Designing the dress code for your practice is a balancing act between what can be distracting or even offensive to other workers, versus strict policies that infringe upon employees’ preferences and beliefs. Some considerations when you are fashioning your policy include:
- What is your practice “culture”, and how does it relate to your dress code? Do you encourage individualism, so everyone can wear their own choice in scrubs? Or do you encourage a unified team approach, dressing everyone in approved colors? Or are you somewhere in the middle and appreciate both, so that the proper color is "blue" but it can be any number of hues and tones of blue?
- Where is your practice located, and how does your culture reflect the regional demographics surrounding your practice? Are you in a young, hip area where tattoos and piercings are the norm? Or are you in a retirement community that is much more conservative?
When writing a policy, make sure it is comprehensive, and covers anything you care about including:
- Tattoos…where they are placed, as well as the nature of those left visible (if you're allowing visible tattoos, could they be of an offensive nature to others?)
- Piercings…where, and how they should be protected (provide for your employee's safety as well)

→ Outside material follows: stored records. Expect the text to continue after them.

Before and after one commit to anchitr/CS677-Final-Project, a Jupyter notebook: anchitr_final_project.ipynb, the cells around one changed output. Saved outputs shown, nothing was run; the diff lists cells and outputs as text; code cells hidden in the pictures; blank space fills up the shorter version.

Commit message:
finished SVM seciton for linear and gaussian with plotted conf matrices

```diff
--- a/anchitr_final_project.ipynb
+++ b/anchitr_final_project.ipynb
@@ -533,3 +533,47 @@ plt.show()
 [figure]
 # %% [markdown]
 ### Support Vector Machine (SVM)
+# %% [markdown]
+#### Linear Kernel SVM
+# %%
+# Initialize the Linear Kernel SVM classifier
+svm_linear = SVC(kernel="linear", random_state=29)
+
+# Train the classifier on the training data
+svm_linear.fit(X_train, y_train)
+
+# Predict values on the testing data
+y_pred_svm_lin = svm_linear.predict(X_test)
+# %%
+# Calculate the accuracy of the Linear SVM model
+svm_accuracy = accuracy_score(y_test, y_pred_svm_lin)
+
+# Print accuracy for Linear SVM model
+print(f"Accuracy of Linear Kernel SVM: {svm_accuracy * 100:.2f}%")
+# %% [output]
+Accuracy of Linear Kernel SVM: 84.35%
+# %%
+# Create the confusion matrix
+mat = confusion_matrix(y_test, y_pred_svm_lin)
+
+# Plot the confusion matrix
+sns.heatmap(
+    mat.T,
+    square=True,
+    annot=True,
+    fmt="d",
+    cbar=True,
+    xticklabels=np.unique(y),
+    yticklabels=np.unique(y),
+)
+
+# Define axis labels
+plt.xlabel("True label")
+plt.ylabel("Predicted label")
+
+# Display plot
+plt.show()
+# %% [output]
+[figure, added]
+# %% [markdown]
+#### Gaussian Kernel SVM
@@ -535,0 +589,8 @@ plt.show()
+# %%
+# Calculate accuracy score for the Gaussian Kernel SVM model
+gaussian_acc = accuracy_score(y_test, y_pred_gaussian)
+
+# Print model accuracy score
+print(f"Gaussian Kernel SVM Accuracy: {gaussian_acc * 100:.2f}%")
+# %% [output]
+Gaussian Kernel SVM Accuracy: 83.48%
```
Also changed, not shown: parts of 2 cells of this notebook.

- Jewelry…some of this could pose a hazard, such as hoop earrings that can get caught with a paw or claw, or necklaces that make distracting noises (bells, etc.)
- Type of clothes (including shoes…remember, OSHA may have something to say about this!)
- Condition of clothes (including shoes)…even if they're wearing the right thing, how do those articles look? Visibly wrinkled pants? Shoes with worn out holes?
When writing a policy, also build in some flexibility for the company to make a judgment, for example allowing:
- Tattoos that are "not offensive or distracting"
- Piercings that are "excessive or inappropriate"
- Alterations to body for "verified" religious reasons
Provide a description of how some alterations can be modified while at work, such as:
- Piercings must have clear retainers in place
- Tattoos can be covered with skin tone make-up, but not bandages
- Remember that aside from being distracting and/or offensive, the way we allow our employees to dress can also help establish an environment that does not provoke or tolerate sexual harassment…a good reason to prohibit cleavage both in front AND in back! (statements regarding tank tops and long shirts under scrubs can help)
Finally, as in all things "policy", be certain you are applying your dress code consistently!